**WHAT YOU ARE ASKED TO DO**
Search the data for the word "other" and copy each line that has it.

**DATA LISTING**
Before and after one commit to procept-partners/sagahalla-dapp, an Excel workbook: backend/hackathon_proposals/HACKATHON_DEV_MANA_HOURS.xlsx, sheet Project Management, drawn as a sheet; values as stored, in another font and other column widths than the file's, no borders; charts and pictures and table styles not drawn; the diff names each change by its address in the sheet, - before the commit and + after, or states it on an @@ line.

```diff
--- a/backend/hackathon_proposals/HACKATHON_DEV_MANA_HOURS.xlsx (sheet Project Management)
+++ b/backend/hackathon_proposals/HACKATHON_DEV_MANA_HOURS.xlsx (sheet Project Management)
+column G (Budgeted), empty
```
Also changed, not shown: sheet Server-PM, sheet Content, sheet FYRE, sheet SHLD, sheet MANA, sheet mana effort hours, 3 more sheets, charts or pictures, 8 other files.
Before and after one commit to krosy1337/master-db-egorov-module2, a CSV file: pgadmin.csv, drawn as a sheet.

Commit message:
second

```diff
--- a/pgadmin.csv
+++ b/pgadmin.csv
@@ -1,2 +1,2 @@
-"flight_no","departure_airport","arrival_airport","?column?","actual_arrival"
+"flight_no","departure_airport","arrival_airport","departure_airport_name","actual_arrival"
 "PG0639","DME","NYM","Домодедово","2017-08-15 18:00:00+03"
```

**RESULT**
Before and after one commit to procept-partners/sagahalla-dapp, an Excel workbook: backend/hackathon_proposals/HACKATHON_DEV_MANA_HOURS.xlsx, sheet Project Management, drawn as a sheet; values as stored, in another font and other column widths than the file's, no borders; charts and pictures and table styles not drawn; the diff names each change by its address in the sheet, - before the commit and + after, or states it on an @@ line.
Also changed, not shown: sheet Server-PM, sheet Content, sheet FYRE, sheet SHLD, sheet MANA, sheet mana effort hours, 3 more sheets, charts or pictures, 8 other files.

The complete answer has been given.